5,000-pound European satellite burns up over Pacific Ocean after 30 years in orbit

 The spacecraft is expected to fall back to Earth in February 2024.
Artist's illustration of ESA's ERS-2 satellite in Earth orbit. (Image credit: ESA)

A defunct, 5,050-pound (2,290 kilograms) satellite has tumbled uncontrollably back to Earth after spending three decades in space. 

After slowly falling to Earth for more than 12 years, the European Space Agency's (ESA) ERS-2 satellite reentered Earth's atmosphere at 12:17 p.m. ET (5:17 p.m. GMT) on Wednesday, Feb. 21, burning up over a remote patch of the North Pacific Ocean roughly halfway between Alaska and Hawaii, according to ESA. No damage to property has been reported, and it is unclear if any debris survived the fiery plunge through the atmosphere.

The dead satellite — which studied Earth's climate from its launch in 1995 until it was retired in 2011 — is one of hundreds of pieces of space debris that will fall back to Earth this year. Most pieces of space debris that reenter Earth's atmosphere are smaller than 3.2 feet (1 meter) across, according to ESA; however, even large objects like ERS-2 pose virtually no risk to people or property on the ground.

"The risks associated with satellite re-entries are very low," ESA officials wrote in a Feb. 15 update. Because most of Earth's surface is covered in water or is otherwise uninhabited, the odds of getting hit with falling space debris are vanishingly slim; those odds are about 10 million times smaller than the annual risk of getting hit by lightning, ESA previously said.

Related: Should we really be worried about China's uncontrolled rocket booster reentries?

ERS-2's journey back to Earth began with an intentional deorbiting maneuver in 2011. The defunct satellite fired its remaining fuel to lower itself from its previous altitude of 488 miles (785 kilometers) to 356 miles (573 km) above Earth, bringing it out of the path of operational satellites and increasing its chances of leaving orbit.

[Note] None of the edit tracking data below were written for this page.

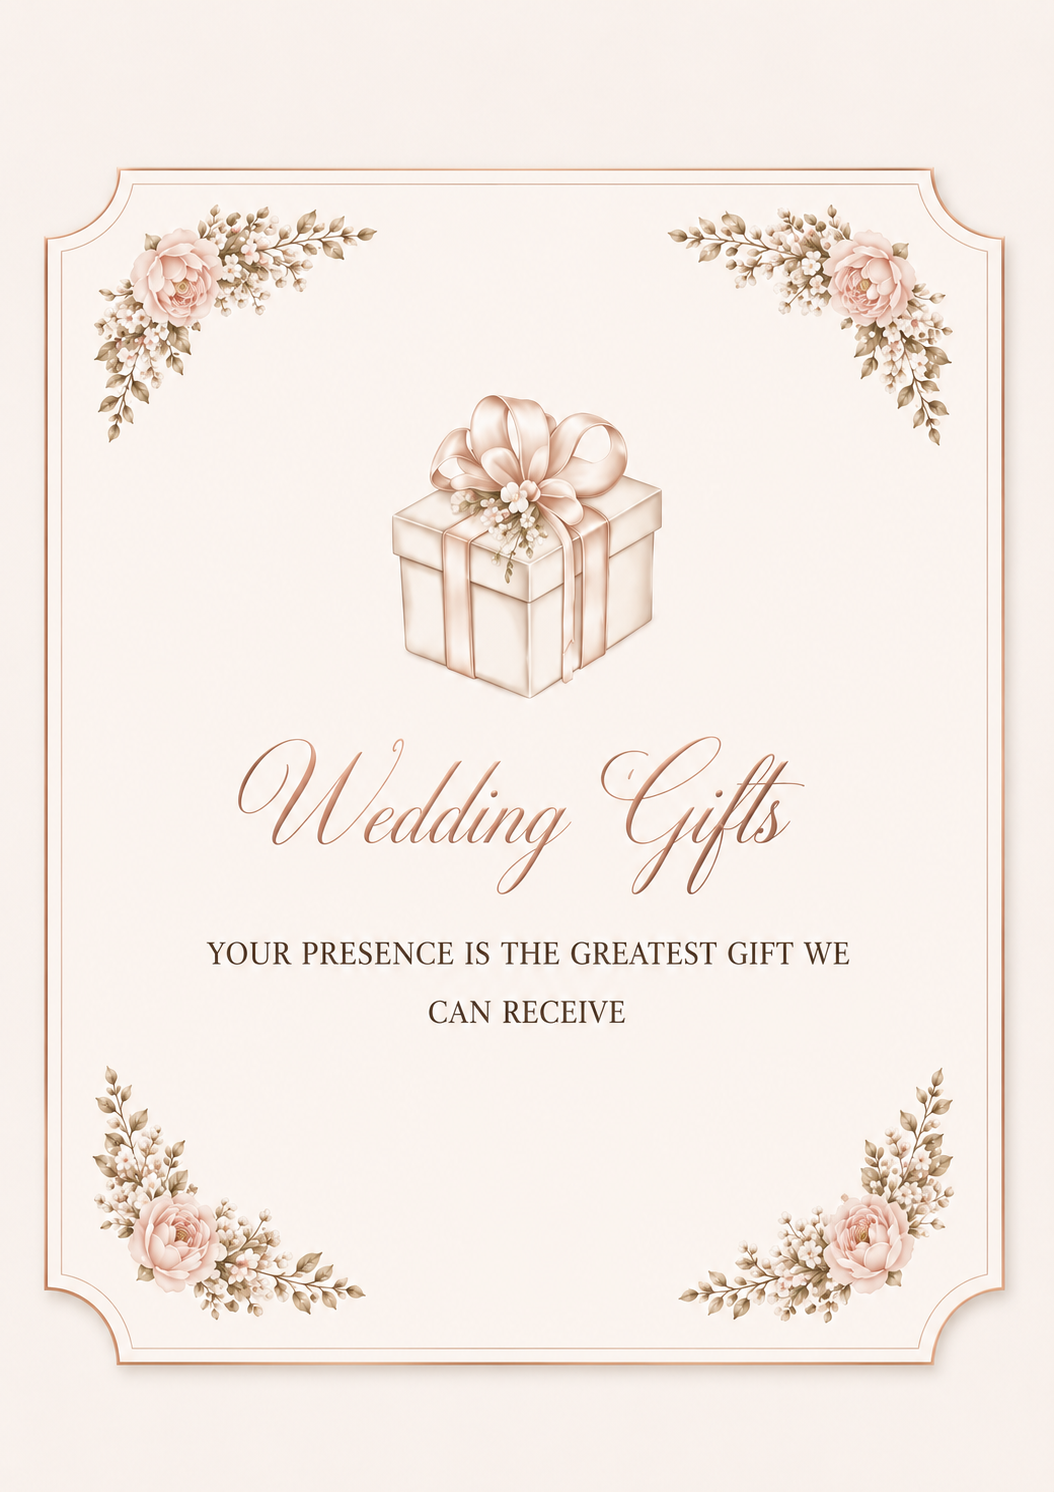
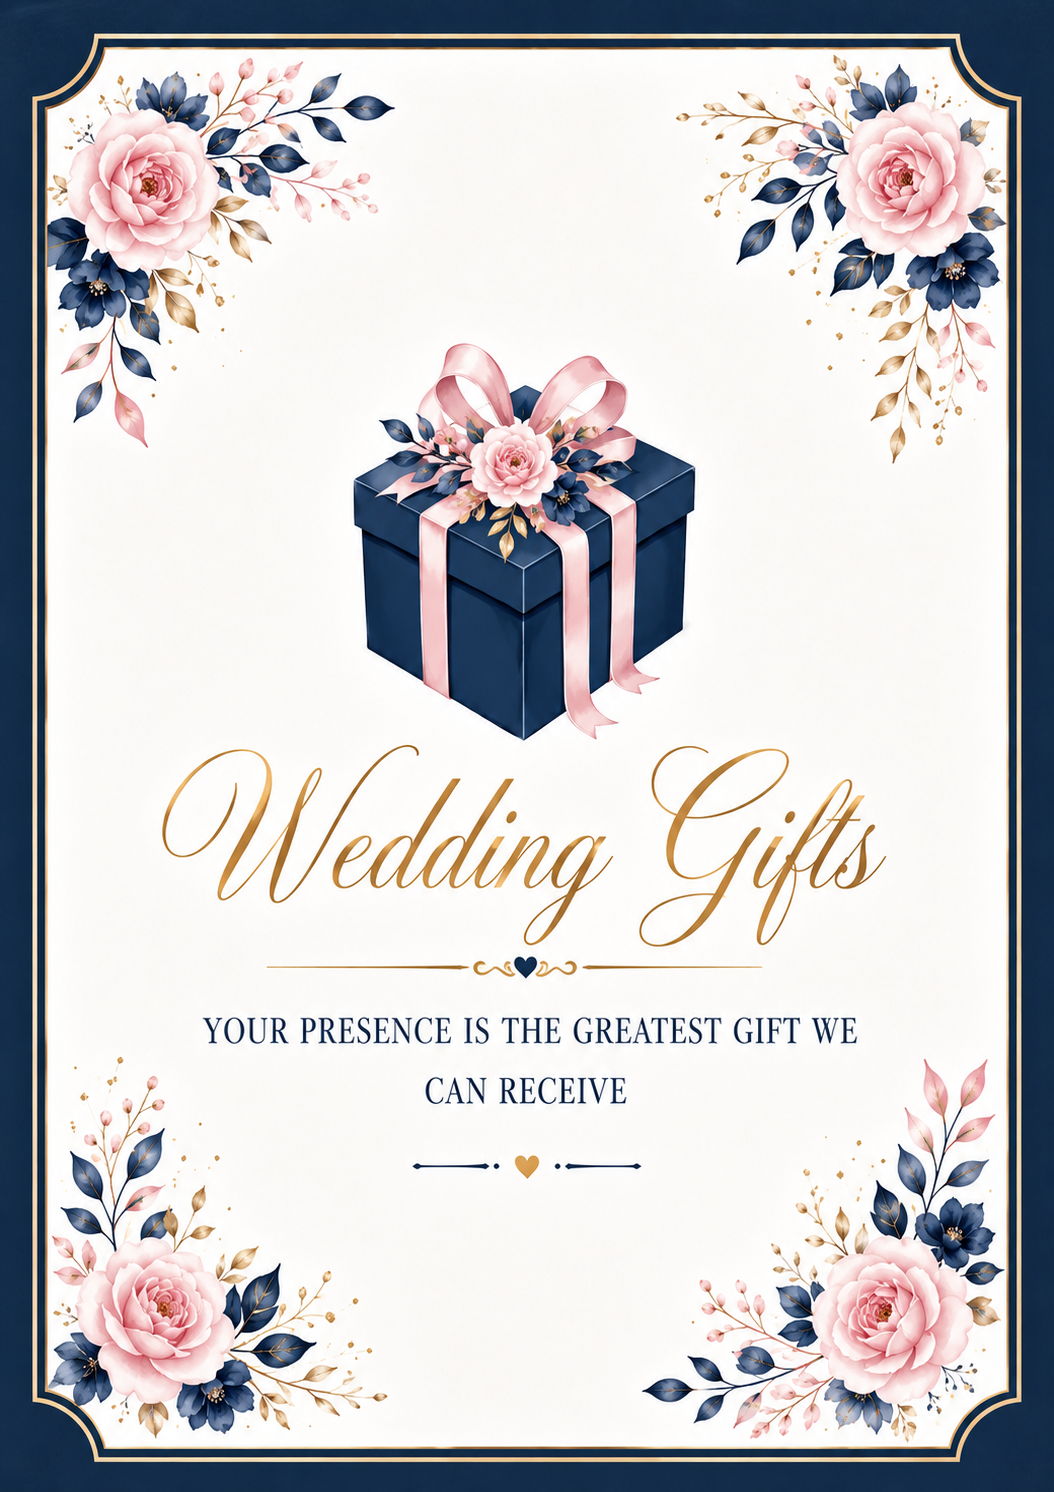
update

diff --git a/script.js b/script.js
@@ -93,6 +93,17 @@ const timelineDots = document.querySelectorAll('.timeline-dot');
 const timelineRows = document.querySelectorAll('.timeline-row');
 
 const wasReached = new Array(timelineDots.length).fill(false);
+let dotOffsets = [];
+
+function measureDotOffsets() {
+  if (!timelineTrack) return;
+  const trackRect = timelineTrack.getBoundingClientRect();
+  const trackTop = trackRect.top + window.scrollY;
+  dotOffsets = Array.from(timelineDots).map((dot) => {
+    const dotRect = dot.getBoundingClientRect();
+    return dotRect.top + window.scrollY + dotRect.height / 2 - trackTop;
+  });
+}
 
 function updateTimelineFill() {
   if (!timelineTrack || !timelineFill) return;
@@ -110,9 +121,7 @@ function updateTimelineFill() {
   const reachedStates = [];
 
   timelineDots.forEach((dot, i) => {
-    const dotRect = dot.getBoundingClientRect();
-    const dotOffset = dotRect.top + dotRect.height / 2 - rect.top;
-    const reached = fillPx >= dotOffset;
+    const reached = fillPx >= (dotOffsets[i] ?? 0);
     reachedStates.push(reached);
     if (reached) lastReachedIndex = i;
 
@@ -139,7 +148,9 @@ function updateTimelineFill() {
   });
 }
 
-function onScroll() {
+let scrollTicking = false;
+
+function handleScrollWork() {
   if (scrollProgress) {
     const scrollTop = window.scrollY;
     const docHeight = document.documentElement.scrollHeight - window.innerHeight;
@@ -148,10 +159,32 @@ function onScroll() {
   }
 
   updateTimelineFill();
+  scrollTicking = false;
+}
+
+function onScroll() {
+  if (scrollTicking) return;
+  scrollTicking = true;
+  requestAnimationFrame(handleScrollWork);
 }
 
 window.addEventListener('scroll', onScroll, { passive: true });
-onScroll();
+
+let resizeTimer;
+window.addEventListener(
+  'resize',
+  () => {
+    clearTimeout(resizeTimer);
+    resizeTimer = setTimeout(() => {
+      measureDotOffsets();
+      handleScrollWork();
+    }, 150);
+  },
+  { passive: true }
+);
+
+measureDotOffsets();
+handleScrollWork();
 
 timelineDots.forEach((dot) => {
   dot.addEventListener('animationend', (event) => {

diff --git a/index.html b/index.html
@@ -25,9 +25,10 @@
           id="heroVideo"
           class="hero-video"
           src="Assests/opening.mp4"
+          poster="Assests/opening-poster.jpg"
           muted
           playsinline
-          preload="auto"
+          preload="metadata"
         ></video>
         <div class="petals" aria-hidden="true">
           <span></span><span></span><span></span><span></span><span></span><span></span>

This descent was slow at first, but in January of this year, it sped up dramatically, with the satellite falling at speeds above 6 miles (10 km) per day.

In its heyday, ERS-2 was the most advanced Earth-observation satellite ever launched by ESA. Packed with sensors to monitor our planet, it provided scientists with crucial data on our warming climate.

"It has provided us with new insights on our planet, the chemistry of our atmosphere, the behavior of our oceans, and the effects of humankind's activity on our environment — creating new opportunities for scientific research and applications," Mirko Albani, head of ESA's Heritage Space Programme, said in a statement.

The ESA satellite is just one of many deorbiting pieces of space junk that have made headlines in recent years. Four of China's Long March 5B boosters (the workhorse of the country's growing space program) fell to Earth between 2020 and 2022, raining debris down on the Ivory Coast, Borneo and the Indian Ocean. In December 2023, another Long March booster crash-landed near a civilian's home in China's Guangxi region.

And in 2021 and 2022, debris from falling SpaceX rockets smashed into a farm in Washington state and landed on a sheep farm in Australia.

Space agencies try to keep tabs on the more than 30,000 largest pieces of this junk, but many others are simply too small to monitor.

Space junk isn't just a problem when it falls on us, either. Researchers have found that the more than 9,300 tons (8,440 metric tons) of space objects orbiting Earth — including inoperative satellites and chunks of spent rocket stages — increase the overall brightness of the night sky by more than 10% over large parts of the planet, creating ambient light pollution that makes distant space phenomena harder to detect. These objects also pose a threat to the International Space Station and other crewed spacecraft.

Related: An astronomer's lament: SpaceX 'megaconstellations' are ruining space exploration for everyone

Scientists have proposed multiple ways of tidying Earth's skies, such as gathering junk in nets, collecting it with clawed robots, or firing a half-mile-long (0.8 km) tether from another spacecraft to grab it.

Ben Turner
Staff Writer

Ben Turner is a U.K. based staff writer at Live Science. He covers physics and astronomy, among other topics like tech and climate change. He graduated from University College London with a degree in particle physics before training as a journalist. When he's not writing, Ben enjoys reading literature, playing the guitar and embarrassing himself with chess.